---------- MATERIALS PROVIDED
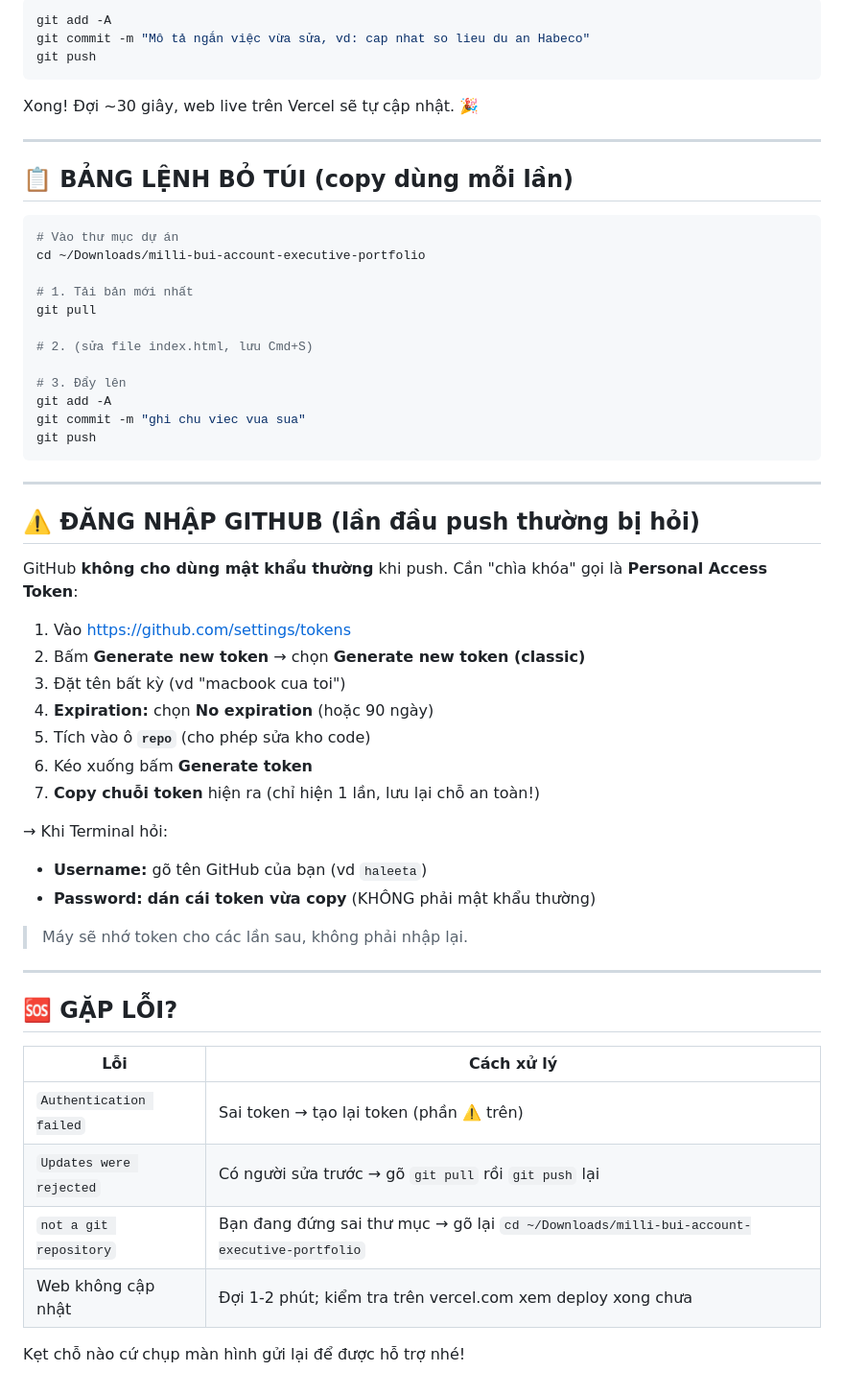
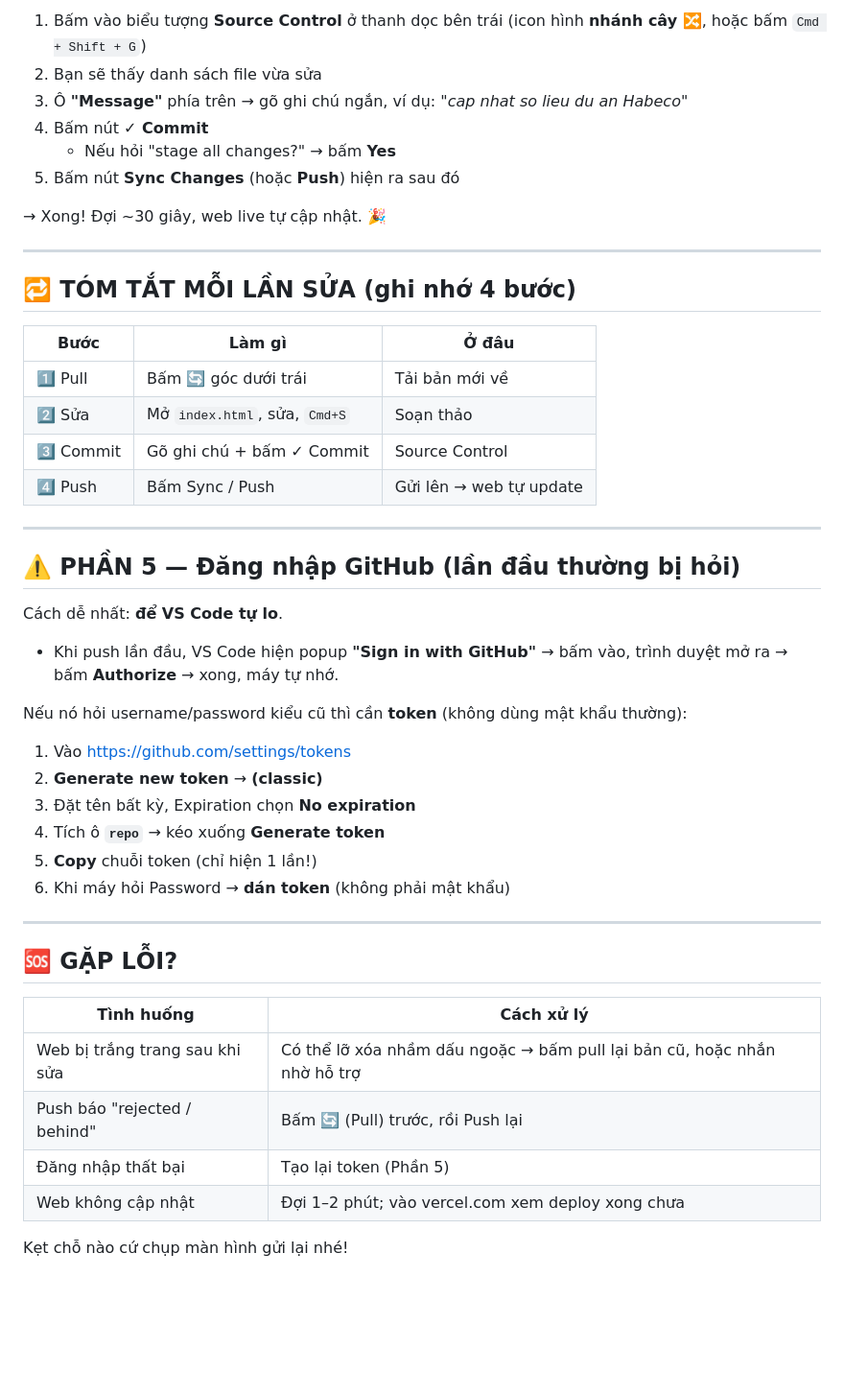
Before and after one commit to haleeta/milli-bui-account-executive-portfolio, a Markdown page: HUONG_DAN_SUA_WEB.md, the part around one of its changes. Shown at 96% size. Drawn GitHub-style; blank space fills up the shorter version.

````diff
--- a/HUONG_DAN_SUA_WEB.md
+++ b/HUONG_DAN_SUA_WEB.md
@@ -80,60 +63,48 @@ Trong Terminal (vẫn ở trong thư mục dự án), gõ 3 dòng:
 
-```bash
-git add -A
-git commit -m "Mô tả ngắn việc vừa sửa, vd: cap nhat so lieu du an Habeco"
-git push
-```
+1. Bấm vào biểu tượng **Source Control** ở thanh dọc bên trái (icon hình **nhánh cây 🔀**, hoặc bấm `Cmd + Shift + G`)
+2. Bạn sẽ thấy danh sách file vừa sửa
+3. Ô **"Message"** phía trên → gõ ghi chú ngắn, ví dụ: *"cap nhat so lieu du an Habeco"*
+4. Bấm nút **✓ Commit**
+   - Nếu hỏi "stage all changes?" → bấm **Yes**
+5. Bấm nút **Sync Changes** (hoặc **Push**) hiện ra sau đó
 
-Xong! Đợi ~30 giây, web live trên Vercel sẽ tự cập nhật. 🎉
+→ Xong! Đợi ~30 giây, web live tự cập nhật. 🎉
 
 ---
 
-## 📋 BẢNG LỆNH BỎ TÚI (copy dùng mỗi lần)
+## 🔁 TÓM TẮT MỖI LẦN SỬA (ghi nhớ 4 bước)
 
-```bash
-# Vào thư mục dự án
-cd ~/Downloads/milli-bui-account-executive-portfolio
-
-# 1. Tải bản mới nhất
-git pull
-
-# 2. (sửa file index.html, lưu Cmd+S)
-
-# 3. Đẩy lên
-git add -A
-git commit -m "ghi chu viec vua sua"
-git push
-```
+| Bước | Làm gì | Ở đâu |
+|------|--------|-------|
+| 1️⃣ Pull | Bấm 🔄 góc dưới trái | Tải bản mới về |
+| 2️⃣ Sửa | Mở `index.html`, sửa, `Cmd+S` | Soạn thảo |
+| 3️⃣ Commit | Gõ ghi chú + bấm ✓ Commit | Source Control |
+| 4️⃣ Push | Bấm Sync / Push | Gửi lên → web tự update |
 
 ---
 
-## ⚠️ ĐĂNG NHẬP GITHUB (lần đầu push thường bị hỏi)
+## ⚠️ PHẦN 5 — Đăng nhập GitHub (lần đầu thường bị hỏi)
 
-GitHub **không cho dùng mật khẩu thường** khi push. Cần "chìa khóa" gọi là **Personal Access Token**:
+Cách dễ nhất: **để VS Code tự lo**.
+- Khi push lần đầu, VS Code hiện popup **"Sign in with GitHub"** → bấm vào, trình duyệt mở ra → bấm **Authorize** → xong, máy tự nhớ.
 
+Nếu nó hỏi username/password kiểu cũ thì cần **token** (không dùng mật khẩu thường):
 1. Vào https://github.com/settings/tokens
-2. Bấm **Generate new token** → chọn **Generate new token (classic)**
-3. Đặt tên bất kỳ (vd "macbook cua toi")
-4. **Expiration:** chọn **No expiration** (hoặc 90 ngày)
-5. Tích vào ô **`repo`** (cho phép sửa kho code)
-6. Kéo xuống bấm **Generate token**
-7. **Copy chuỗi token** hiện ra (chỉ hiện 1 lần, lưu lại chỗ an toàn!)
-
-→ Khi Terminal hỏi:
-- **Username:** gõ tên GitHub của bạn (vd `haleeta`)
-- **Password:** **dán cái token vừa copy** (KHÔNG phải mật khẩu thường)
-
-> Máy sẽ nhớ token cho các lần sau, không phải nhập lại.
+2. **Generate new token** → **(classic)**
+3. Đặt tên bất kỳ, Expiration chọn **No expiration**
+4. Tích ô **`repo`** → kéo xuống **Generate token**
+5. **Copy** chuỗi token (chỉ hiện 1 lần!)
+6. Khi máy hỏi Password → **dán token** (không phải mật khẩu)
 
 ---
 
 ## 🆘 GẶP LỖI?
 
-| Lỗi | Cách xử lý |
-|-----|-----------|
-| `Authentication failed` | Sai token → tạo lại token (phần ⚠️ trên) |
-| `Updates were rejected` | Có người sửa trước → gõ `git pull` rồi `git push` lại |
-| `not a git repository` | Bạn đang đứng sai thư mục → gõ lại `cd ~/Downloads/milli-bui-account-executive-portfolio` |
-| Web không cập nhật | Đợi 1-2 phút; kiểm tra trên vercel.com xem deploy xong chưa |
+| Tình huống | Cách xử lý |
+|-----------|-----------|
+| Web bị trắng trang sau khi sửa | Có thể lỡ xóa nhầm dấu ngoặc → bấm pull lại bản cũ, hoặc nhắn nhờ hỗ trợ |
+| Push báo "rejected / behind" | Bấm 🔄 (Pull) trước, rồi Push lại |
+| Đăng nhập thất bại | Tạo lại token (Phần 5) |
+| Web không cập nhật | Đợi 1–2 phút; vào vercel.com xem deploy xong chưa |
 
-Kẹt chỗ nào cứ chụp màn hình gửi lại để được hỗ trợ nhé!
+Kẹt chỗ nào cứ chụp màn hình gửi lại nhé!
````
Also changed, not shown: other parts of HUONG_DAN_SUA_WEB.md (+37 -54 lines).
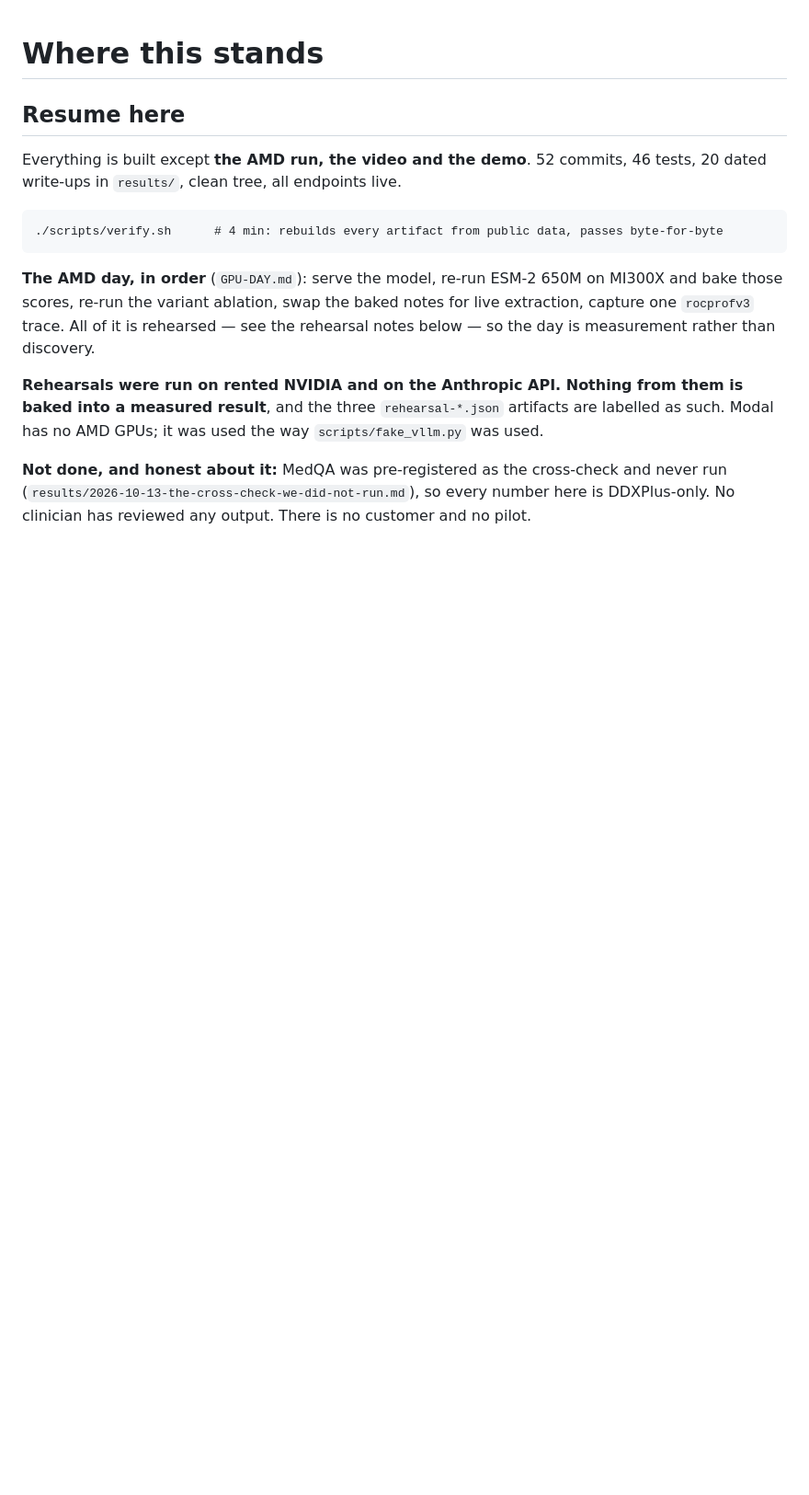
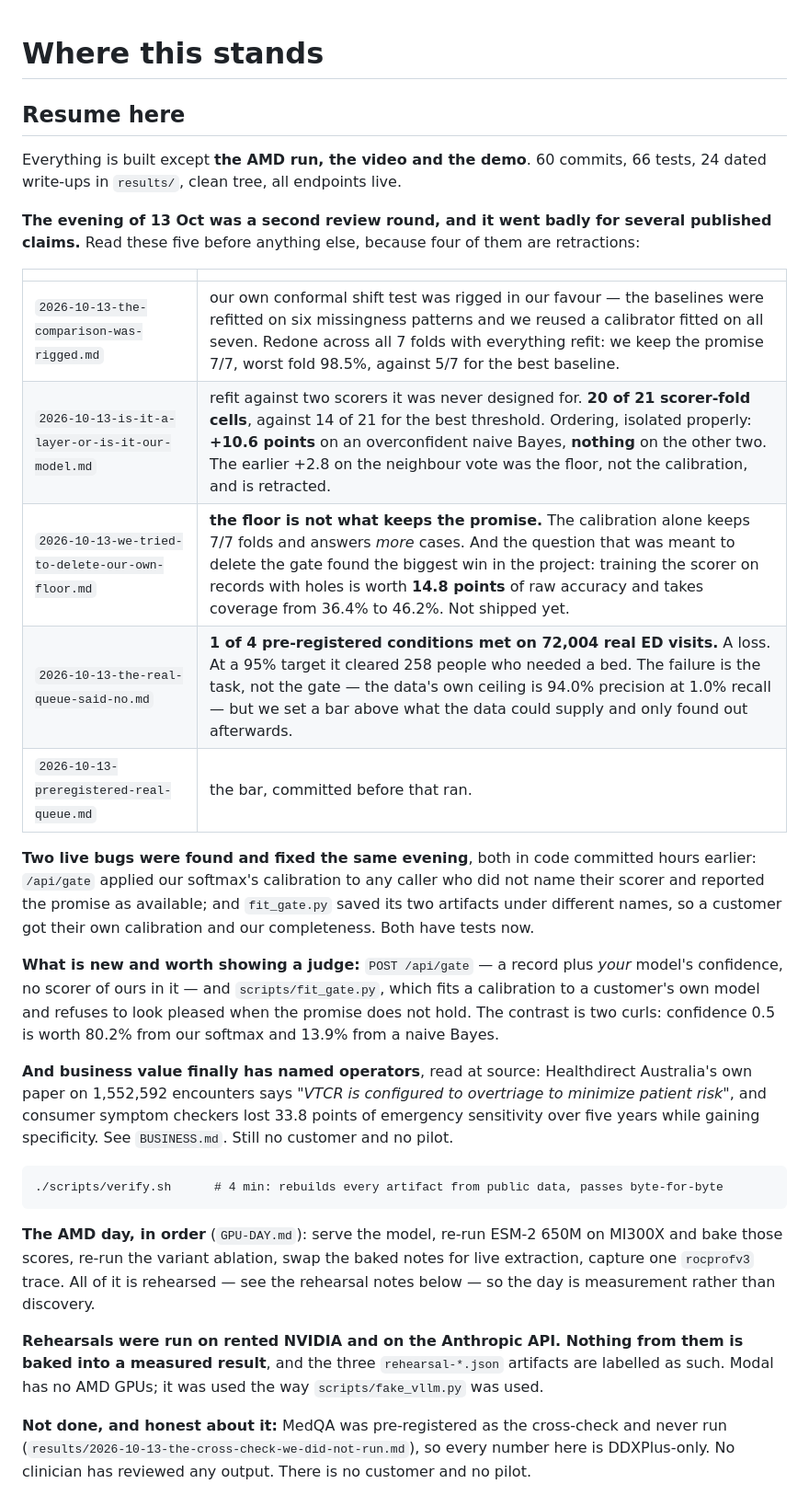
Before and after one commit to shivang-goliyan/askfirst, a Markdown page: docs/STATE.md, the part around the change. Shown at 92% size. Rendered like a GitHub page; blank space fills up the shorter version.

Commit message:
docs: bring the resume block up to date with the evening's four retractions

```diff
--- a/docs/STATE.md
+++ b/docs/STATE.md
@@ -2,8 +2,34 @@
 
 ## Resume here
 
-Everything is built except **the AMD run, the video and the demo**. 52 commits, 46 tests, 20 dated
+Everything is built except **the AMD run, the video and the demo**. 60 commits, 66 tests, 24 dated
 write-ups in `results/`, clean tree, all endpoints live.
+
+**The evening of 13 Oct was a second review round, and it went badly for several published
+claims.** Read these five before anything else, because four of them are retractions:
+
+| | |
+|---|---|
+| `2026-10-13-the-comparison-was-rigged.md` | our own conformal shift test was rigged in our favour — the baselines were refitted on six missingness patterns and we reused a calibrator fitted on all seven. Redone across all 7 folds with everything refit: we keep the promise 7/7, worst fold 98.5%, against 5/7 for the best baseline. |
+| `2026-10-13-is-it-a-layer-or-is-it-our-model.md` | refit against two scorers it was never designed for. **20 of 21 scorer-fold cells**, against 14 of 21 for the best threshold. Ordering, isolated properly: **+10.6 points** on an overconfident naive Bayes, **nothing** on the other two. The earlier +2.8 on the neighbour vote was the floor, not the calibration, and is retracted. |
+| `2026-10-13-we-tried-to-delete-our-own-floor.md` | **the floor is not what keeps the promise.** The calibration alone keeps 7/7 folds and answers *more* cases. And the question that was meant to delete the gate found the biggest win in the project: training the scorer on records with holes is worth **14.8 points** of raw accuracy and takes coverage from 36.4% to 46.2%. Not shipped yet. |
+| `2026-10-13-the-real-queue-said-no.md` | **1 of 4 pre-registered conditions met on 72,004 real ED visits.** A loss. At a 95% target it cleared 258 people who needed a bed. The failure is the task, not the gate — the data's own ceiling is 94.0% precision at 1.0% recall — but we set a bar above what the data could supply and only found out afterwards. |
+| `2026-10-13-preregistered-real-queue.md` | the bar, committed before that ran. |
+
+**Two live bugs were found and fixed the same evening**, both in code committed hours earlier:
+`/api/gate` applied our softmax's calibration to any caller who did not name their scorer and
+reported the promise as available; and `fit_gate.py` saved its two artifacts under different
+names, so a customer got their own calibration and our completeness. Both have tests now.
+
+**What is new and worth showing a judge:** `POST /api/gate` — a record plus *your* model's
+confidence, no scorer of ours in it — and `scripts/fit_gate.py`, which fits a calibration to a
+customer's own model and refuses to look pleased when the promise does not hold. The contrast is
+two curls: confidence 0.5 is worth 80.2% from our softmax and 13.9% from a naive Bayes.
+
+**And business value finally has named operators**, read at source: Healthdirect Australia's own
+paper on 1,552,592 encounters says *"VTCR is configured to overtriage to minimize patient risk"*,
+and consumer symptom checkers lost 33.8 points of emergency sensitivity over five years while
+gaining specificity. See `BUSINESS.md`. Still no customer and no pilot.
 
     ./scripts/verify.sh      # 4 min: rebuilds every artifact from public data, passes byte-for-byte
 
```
--------------------
All lines above with the word "blank" need to be reported.

Before and after one commit to haleeta/milli-bui-account-executive-portfolio, a Markdown page: HUONG_DAN_SUA_WEB.md, the part around one of its changes. Shown at 96% size. Drawn GitHub-style; blank space fills up the shorter version.
Before and after one commit to shivang-goliyan/askfirst, a Markdown page: docs/STATE.md, the part around the change. Shown at 92% size. Rendered like a GitHub page; blank space fills up the shorter version.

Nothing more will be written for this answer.